      Overview: Supported by substantial international assistance, Ghana has been implementing a steady economic rebuilding program since 1983. Good harvests in 1988 featured the 6% growth in GNP. Moves toward privatization and relaxation of government controls continued in 1988-89, although at a slower-than-expected pace. In 1988 service on the $2.8 billion debt was equivalent to 75% of export earnings. As Ghana obtains concessional loans and pays off high-interest debt, however, debt service is expected to fall below 30% of export earnings in the early 1990s. The economic rebuilding program has both helped and harmed the manufacturing sector, for example, by improving the supply of raw materials and by increasing competition from imports.
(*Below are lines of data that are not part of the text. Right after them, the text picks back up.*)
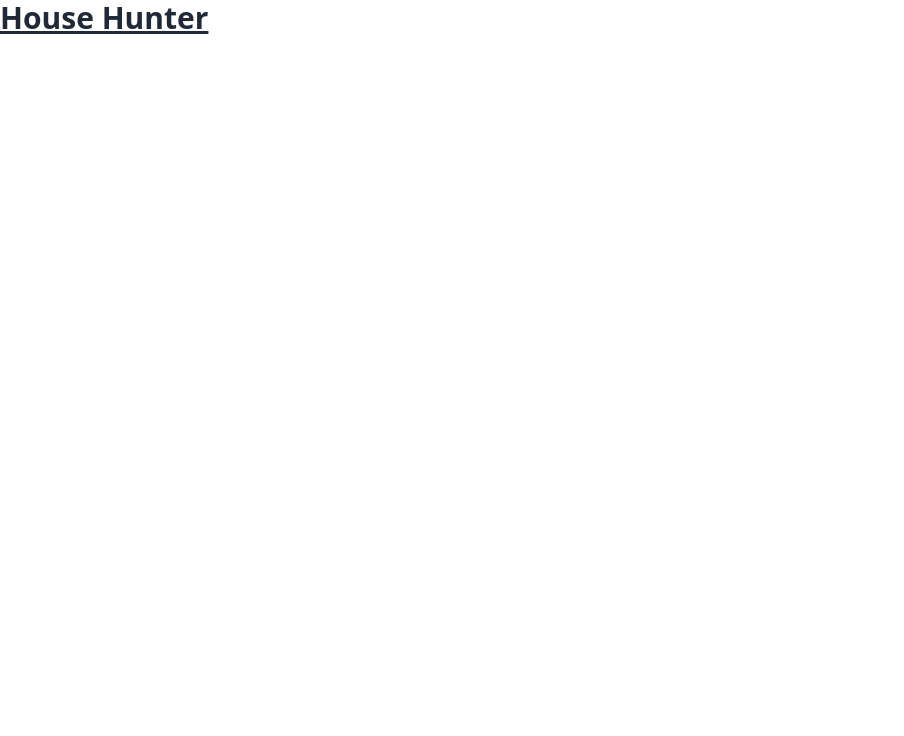
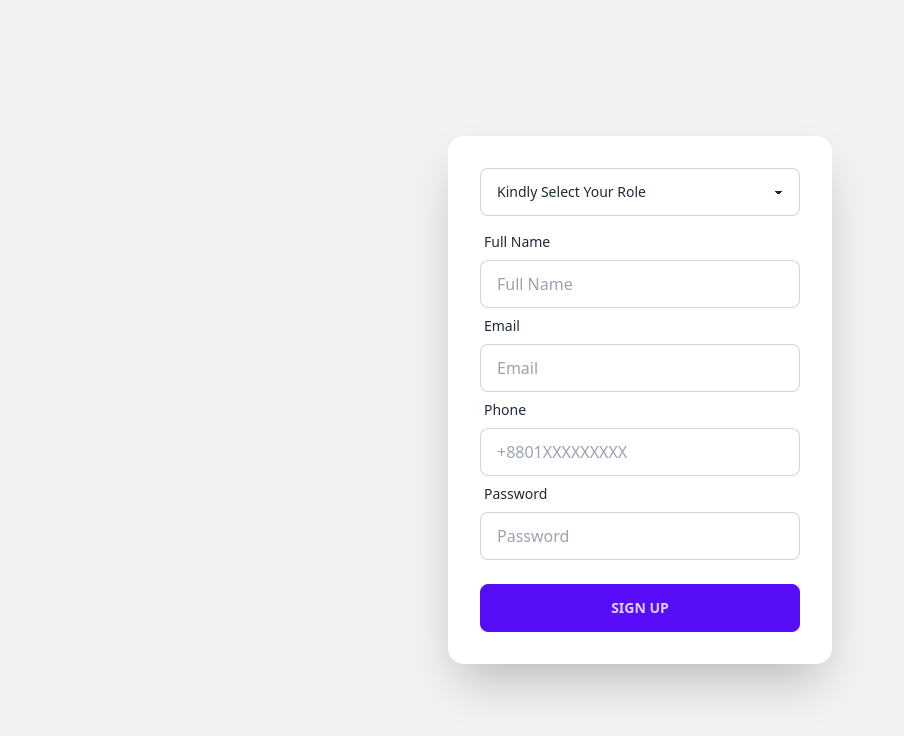
Before and after one commit to sayonUsman/house-hunter, a React (Vite) app: page / in a window 1280 px wide. Shown: the top 736 px of the page, without its empty margins (0-904 px from the left). Built offline with nearby package versions, Linux system fonts and the light colour scheme.

Commit message:
Sign up page has been added

```diff
--- a/package.json
+++ b/package.json
@@ -14,6 +14,7 @@
     "match-sorter": "^6.3.1",
     "react": "^18.2.0",
     "react-dom": "^18.2.0",
+    "react-hook-form": "^7.45.2",
     "react-router-dom": "^6.14.1",
     "sort-by": "^1.2.0"
   },
--- a/src/main.jsx
+++ b/src/main.jsx
@@ -1,9 +1,10 @@
 import React from "react";
 import ReactDOM from "react-dom/client";
 import "./index.css";
+import SignUp from "./pages/SignUp/SignUp";
 
 ReactDOM.createRoot(document.getElementById("root")).render(
   <React.StrictMode>
-    <h1 className="text-3xl font-bold underline">House Hunter</h1>
+    <SignUp></SignUp>
   </React.StrictMode>
 );
--- /dev/null
+++ b/src/pages/SignUp/SignUp.jsx
@@ -0,0 +1,162 @@
+import { useState } from "react";
+import { useForm } from "react-hook-form";
+
+const SignUp = () => {
+  const [role, setRole] = useState("");
+  const [errorMessage, setErrorMessage] = useState("");
+
+  const {
+    register,
+    handleSubmit,
+    formState: { errors },
+  } = useForm();
+
+  const manageRole = (event) => {
+    setRole(`${event.target.value}`);
+  };
+
+  const onSubmit = (newUserData) => {
+    setErrorMessage("");
+    if (role === "") {
+      setErrorMessage("Please Select Your Role");
+      return;
+    }
+
+    console.log(newUserData, role);
+  };
+
+  return (
+    <div className="hero min-h-screen bg-base-200">
+      <div className="hero-content flex-col lg:flex-row-reverse">
+        <div className="card flex-shrink-0 w-72 sm:w-96 shadow-2xl bg-base-100">
+          <div className="card-body">
+            <select
+              onChange={(event) => manageRole(event)}
+              className="select select-bordered w-full"
+              required
+            >
+              <option disabled selected>
+                Kindly Select Your Role
+              </option>
+              <option value="House Owner">House Owner</option>
+              <option value="House Renter">House Renter</option>
+            </select>
+
+            <form onSubmit={handleSubmit(onSubmit)}>
+              <div className="form-control">
+                <label className="label">
+                  <span className="label-text">Full Name</span>
+                </label>
+
+                <input
+                  type="text"
+                  placeholder="Full Name"
+                  className="input input-bordered"
+                  {...register("name", { required: true })}
+                />
+
+                {errors.name && (
+                  <span className="text-red-500 pt-1 pl-1">
+                    Full Name is required.
+                  </span>
+                )}
+              </div>
+
+              <div className="form-control">
+                <label className="label">
+                  <span className="label-text">Email</span>
+                </label>
+
+                <input
+                  type="email"
+                  placeholder="Email"
+                  className="input input-bordered"
+                  {...register("email", { required: true })}
+                />
+
+                {errors.email && (
+                  <span className="text-red-500 pt-1 pl-1">
+                    Email is required.
+                  </span>
+                )}
+              </div>
+
+              <div className="form-control">
+                <label className="label">
+                  <span className="label-text">Phone</span>
+                </label>
+
+                <input
+                  type="tel"
+                  placeholder="+8801XXXXXXXXX"
+                  className="input input-bordered"
+                  {...register("phone", {
+                    required: true,
+                    pattern: /[+]{1}[8]{2}[0]{1}[1]{1}[0-9]{9}/,
+                  })}
+                />
+
+                {errors.phone?.type === "required" && (
+                  <span className="text-red-500 pt-1 pl-1">
+                    Phone number is required.
+                  </span>
+                )}
+
+                {errors.phone?.type === "pattern" && (
+                  <span className="text-red-500 pt-1 pl-1">
+                    Only Bangladeshi phone numbers are allowed.
+                  </span>
+                )}
+              </div>
+
+              <div className="form-control">
+                <label className="label">
+                  <span className="label-text">Password</span>
+                </label>
+
+                <input
+                  type="password"
+                  placeholder="Password"
+                  className="input input-bordered"
+                  {...register("password", { required: true, minLength: 6 })}
+                />
+
+                {errors.password?.type === "required" && (
+                  <span className="text-red-500 pt-1 pl-1">
+                    Password is required.
+                  </span>
+                )}
+
+                {errors.password?.type === "minLength" && (
+                  <span className="text-red-500 pt-1 pl-1">
+                    Password must be six characters.
+                  </span>
+                )}
+              </div>
+
+              <div className="form-control mt-6">
+                <input
+                  type="submit"
+                  value="Sign Up"
+                  className="btn btn-primary"
+                />
+              </div>
+            </form>
+          </div>
+        </div>
+      </div>
+
+      {errorMessage && (
+        <div className="toast toast-end">
+          <div className="alert alert-error">
+            <div>
+              <span>{errorMessage}</span>
+            </div>
+          </div>
+        </div>
+      )}
+    </div>
+  );
+};
+
+export default SignUp;
```
Also changed, not shown: 1 other file (tests, documents, lock files or other folders).
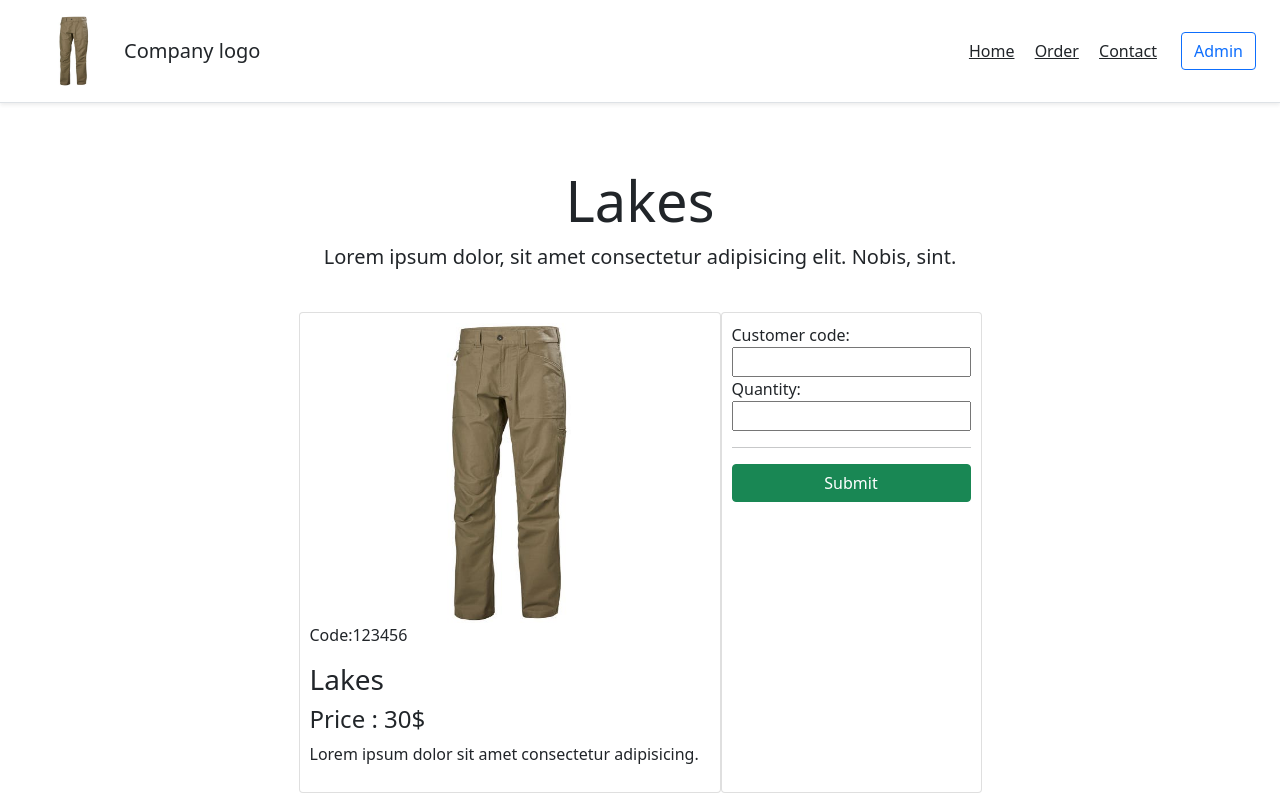
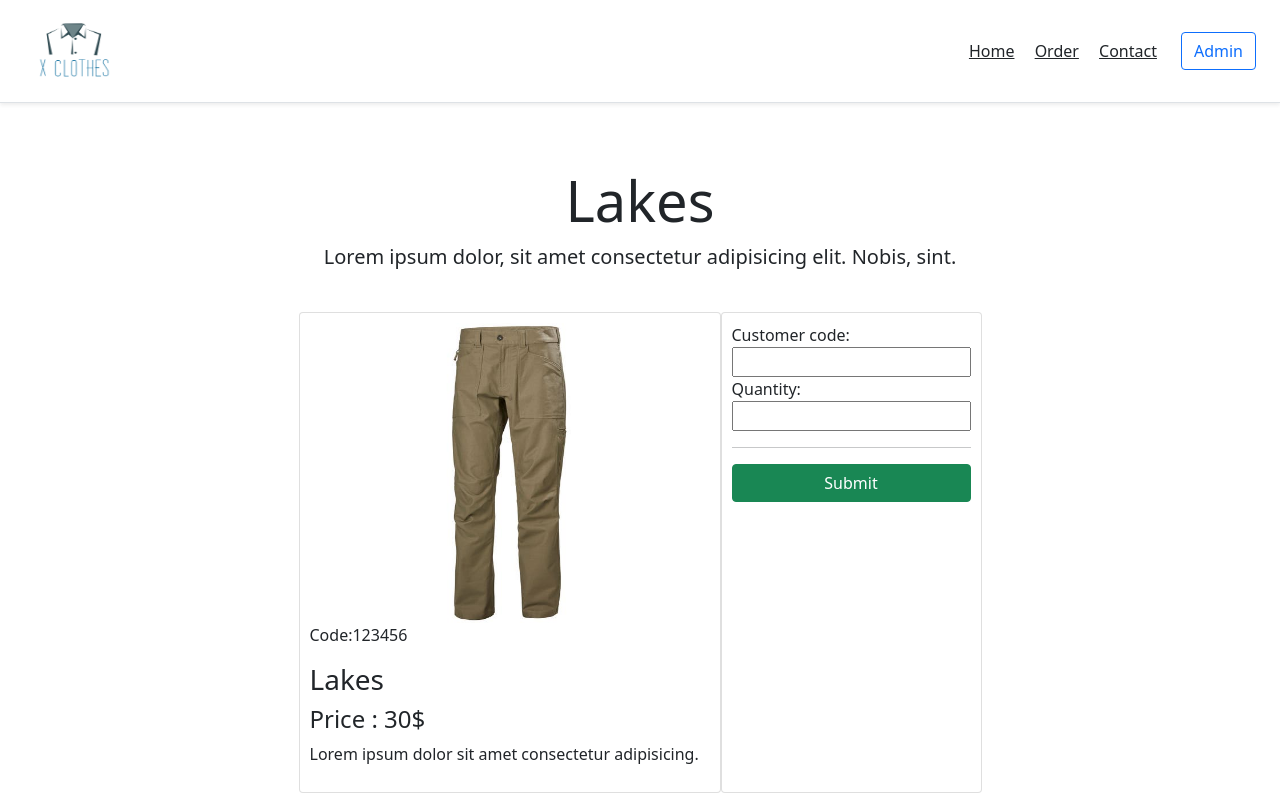
Before and after one commit to ozcankursun/e-shop-front-end, a plain HTML site: page placehorderpage.html in a window 1280 px wide. Shown: the top 800 px of the page. Drawn offline with nearby package versions, Linux system fonts and the light colour scheme.

Commit message:
added logo in placeorder page

```diff
--- a/placehorderpage.html
+++ b/placehorderpage.html
@@ -56,8 +56,8 @@
         <nav>
             <header
                 class="d-flex flex-column flex-md-row align-items-center p-3 px-md-4 mb-3 bg-white border-bottom shadow-sm">
-                <img style="width :100px;height: 70px;" src="canvas_pants.jpg">
-                <p class="h5 my-0 me-md-auto fw-normal">Company logo</p>
+                <img style="width :100px;height: 70px;" src="xclothes.PNG">
+                <p class="h5 my-0 me-md-auto fw-normal"></p>
 
                 <nav class="my-2 my-md-0 me-md-3">
                     <a class="p-2 text-dark" href="./index.html">Home</a>
```
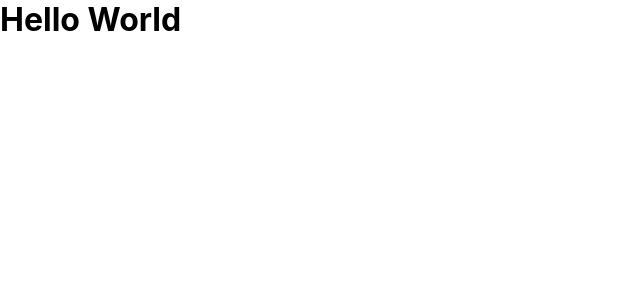
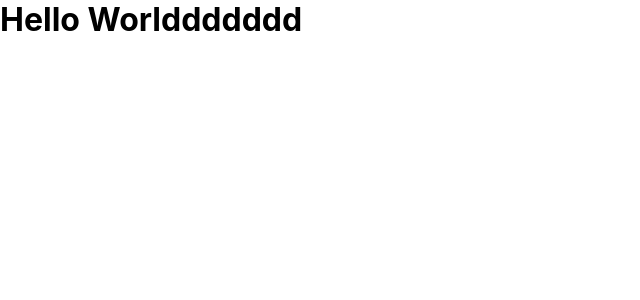
Before and after one commit to kofiarhin/luna-ninjas, a React (Vite) app in the folder client/: page / in a window 1280 px wide. Shown: the top 300 px of the page, without its empty margins (0-640 px from the left). Built offline with nearby package versions, Linux system fonts and the light colour scheme.

Commit message:
Update greeting text in App component

```diff
--- a/client/src/App.jsx
+++ b/client/src/App.jsx
@@ -2,7 +2,7 @@
 import React from "react";
 
 const App = () => {
-  return <h1>Hello World</h1>;
+  return <h1>Hello Worlddddddd</h1>;
 };
 
 export default App;
```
The long-term outlook is favorable provided that the political structure can endure the slow pace at which living standards are improving and can manage the problems stemming from excessive population growth.

      GNP: $5.2 billion, per capita $400; real growth rate 6% (1988)

      Inflation rate (consumer prices): 32.7% (1988)

      Unemployment rate: 26% (April 1987)

      Budget: revenues $769 million; expenditures $749 million, including capital expenditures of $179 million (1988 est.)

      Exports: $977 million (f.o.b., 1987); commodities--cocoa 60%, timber, gold, tuna, bauxite, and aluminum; partners--US 23%, UK, other EC

      Imports: $988 million (c.i.f., 1987); commodities--petroleum 16%, consumer goods, foods, intermediate goods, capital equipment; partners--US 10%, UK, FRG, France, Japan, South Korea, GDR

      External debt: $3.0 billion (December 1989 est.)

      Industrial production: growth rate 0.5% in manufacturing (1987)

      Electricity: 1,172,000 kW capacity; 4,110 million kWh produced, 280 kWh per capita (1989)

      Industries: mining, lumbering, light manufacturing, fishing, aluminum, food processing

      Agriculture: accounts for more than 50% of GDP (including fishing and forestry); the major cash crop is cocoa; other principal crops--rice, coffee, cassava, peanuts, corn, shea nuts, timber; normally self-sufficient in food

      Illicit drugs: illicit producer of cannabis for the international drug trade

      Aid: US commitments, including Ex-Im (FY70-88), $424 million; Western (non-US) countries, ODA and OOF bilateral commitments (1970-87), $1.9 billion; OPEC bilateral aid (1979-89), $78 million; Communist countries (1970-88), $84 million

      Currency: cedi (plural--cedis); 1 cedi (C) = 100 pesewas

      Exchange rates: cedis (C) per US$1--301.68 (December 1989), 270.00 (1989), 202.35 (1988), 153.73 (1987), 89.20 (1986), 54.37 (1985)

      Fiscal year: calendar year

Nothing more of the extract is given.